::: DATA EXTRACT

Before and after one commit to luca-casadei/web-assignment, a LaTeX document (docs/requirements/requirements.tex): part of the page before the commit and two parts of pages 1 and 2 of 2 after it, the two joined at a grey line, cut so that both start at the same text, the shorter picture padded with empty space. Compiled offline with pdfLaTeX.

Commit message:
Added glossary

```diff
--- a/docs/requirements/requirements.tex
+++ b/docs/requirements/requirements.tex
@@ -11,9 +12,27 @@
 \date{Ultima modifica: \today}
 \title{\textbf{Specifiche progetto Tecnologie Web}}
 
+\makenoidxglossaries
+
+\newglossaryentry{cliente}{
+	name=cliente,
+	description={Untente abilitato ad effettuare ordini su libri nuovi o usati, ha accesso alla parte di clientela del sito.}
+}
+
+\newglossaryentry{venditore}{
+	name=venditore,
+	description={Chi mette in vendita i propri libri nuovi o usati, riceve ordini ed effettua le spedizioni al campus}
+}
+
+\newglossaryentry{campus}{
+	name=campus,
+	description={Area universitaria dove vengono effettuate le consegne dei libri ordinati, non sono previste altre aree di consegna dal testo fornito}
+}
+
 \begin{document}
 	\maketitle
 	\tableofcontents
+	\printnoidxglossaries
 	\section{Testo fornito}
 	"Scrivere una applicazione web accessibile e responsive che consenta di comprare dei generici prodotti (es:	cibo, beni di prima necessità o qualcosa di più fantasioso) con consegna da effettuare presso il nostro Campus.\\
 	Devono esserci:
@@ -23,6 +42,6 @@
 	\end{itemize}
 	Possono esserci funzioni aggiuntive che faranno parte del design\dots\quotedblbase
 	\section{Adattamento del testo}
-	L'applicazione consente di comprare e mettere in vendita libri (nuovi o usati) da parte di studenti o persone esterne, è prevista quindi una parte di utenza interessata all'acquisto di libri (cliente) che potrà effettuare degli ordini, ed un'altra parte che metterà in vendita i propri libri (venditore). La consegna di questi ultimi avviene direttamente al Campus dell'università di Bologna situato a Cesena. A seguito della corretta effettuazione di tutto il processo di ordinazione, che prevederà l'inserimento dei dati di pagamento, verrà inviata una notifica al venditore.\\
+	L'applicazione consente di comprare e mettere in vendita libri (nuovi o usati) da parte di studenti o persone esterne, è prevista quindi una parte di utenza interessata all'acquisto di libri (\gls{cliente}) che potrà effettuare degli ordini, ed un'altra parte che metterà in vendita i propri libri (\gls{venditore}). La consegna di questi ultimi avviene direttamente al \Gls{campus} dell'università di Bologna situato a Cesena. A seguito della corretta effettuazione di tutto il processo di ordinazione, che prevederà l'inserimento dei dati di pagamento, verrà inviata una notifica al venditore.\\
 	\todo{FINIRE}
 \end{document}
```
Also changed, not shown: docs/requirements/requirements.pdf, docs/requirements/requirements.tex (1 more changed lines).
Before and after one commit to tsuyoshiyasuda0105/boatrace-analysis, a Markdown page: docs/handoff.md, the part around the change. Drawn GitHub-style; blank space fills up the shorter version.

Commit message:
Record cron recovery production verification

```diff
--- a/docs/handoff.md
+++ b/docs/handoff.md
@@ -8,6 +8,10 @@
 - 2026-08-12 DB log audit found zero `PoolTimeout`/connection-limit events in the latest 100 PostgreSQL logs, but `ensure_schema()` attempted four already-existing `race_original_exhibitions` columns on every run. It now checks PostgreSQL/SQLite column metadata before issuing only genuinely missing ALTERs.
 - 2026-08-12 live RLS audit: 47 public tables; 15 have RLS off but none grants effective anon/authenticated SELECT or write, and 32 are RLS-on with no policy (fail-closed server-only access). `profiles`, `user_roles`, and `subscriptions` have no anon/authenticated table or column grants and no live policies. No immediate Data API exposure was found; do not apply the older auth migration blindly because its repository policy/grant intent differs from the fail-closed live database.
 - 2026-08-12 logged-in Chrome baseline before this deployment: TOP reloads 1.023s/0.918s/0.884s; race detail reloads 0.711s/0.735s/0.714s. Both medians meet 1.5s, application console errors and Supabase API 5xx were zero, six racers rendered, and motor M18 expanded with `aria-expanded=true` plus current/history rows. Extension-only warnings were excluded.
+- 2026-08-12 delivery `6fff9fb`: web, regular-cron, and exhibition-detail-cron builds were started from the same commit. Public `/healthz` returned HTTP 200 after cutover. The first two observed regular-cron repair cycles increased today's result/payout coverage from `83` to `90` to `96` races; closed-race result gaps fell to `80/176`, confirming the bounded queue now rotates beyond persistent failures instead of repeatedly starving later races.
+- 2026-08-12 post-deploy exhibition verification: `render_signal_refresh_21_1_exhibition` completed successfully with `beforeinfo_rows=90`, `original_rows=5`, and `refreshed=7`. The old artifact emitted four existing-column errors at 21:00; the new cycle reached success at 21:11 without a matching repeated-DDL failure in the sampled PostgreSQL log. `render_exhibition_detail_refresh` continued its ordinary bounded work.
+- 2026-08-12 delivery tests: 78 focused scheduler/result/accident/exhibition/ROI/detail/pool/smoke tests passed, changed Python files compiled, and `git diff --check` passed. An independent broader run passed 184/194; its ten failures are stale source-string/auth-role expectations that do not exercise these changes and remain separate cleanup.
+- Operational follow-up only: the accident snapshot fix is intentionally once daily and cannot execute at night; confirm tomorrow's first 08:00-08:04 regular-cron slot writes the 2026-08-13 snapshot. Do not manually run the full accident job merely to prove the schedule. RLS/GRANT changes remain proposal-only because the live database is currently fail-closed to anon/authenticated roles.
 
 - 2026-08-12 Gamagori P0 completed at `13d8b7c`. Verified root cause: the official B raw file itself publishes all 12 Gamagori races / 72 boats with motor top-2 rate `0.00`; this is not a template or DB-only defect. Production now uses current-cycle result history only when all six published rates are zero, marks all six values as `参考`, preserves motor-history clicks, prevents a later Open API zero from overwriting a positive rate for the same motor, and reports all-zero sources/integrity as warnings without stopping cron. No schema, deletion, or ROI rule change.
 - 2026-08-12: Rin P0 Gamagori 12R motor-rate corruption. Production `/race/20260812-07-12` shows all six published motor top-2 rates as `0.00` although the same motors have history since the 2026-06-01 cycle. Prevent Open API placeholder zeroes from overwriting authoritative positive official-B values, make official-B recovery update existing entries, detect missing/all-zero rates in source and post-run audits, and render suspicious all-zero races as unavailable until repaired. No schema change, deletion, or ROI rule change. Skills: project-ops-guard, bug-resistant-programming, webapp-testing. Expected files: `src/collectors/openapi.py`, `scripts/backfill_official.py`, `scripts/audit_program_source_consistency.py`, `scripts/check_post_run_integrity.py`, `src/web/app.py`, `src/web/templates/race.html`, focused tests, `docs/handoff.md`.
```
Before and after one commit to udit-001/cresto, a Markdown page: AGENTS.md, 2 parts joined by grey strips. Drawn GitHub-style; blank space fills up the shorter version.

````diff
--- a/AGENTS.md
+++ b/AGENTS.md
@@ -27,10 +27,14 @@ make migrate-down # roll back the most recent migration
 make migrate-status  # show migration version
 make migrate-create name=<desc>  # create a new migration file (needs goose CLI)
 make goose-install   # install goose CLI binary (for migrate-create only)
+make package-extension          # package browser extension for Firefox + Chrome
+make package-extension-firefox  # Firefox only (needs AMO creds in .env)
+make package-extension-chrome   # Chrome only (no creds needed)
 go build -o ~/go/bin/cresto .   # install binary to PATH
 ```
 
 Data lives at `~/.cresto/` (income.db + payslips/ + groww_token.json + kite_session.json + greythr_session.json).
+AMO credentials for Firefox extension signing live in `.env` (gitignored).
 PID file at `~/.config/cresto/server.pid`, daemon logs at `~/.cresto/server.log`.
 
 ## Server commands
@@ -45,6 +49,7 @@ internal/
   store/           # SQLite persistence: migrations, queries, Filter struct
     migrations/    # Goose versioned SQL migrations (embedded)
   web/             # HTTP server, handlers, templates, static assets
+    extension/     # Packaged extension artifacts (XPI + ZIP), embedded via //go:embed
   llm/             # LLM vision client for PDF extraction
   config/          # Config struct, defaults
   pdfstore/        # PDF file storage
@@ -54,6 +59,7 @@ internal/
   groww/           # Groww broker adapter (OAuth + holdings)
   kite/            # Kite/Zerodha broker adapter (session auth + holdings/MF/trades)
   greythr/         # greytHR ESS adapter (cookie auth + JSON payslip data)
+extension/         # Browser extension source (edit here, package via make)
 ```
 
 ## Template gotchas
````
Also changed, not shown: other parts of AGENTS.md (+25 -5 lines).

::::::

**ACTIVITY**
Only the lines containing "esterne" are needed; copy each of them from the data.

**RESPONSE AREA**
-	L'applicazione consente di comprare e mettere in vendita libri (nuovi o usati) da parte di studenti o persone esterne, è prevista quindi una parte di utenza interessata all'acquisto di libri (cliente) che potrà effettuare degli ordini, ed un'altra parte che metterà in vendita i propri libri (venditore). La consegna di questi ultimi avviene direttamente al Campus dell'università di Bologna situato a Cesena. A seguito della corretta effettuazione di tutto il processo di ordinazione, che prevederà l'inserimento dei dati di pagamento, verrà inviata una notifica al venditore.\\
+	L'applicazione consente di comprare e mettere in vendita libri (nuovi o usati) da parte di studenti o persone esterne, è prevista quindi una parte di utenza interessata all'acquisto di libri (\gls{cliente}) che potrà effettuare degli ordini, ed un'altra parte che metterà in vendita i propri libri (\gls{venditore}). La consegna di questi ultimi avviene direttamente al \Gls{campus} dell'università di Bologna situato a Cesena. A seguito della corretta effettuazione di tutto il processo di ordinazione, che prevederà l'inserimento dei dati di pagamento, verrà inviata una notifica al venditore.\\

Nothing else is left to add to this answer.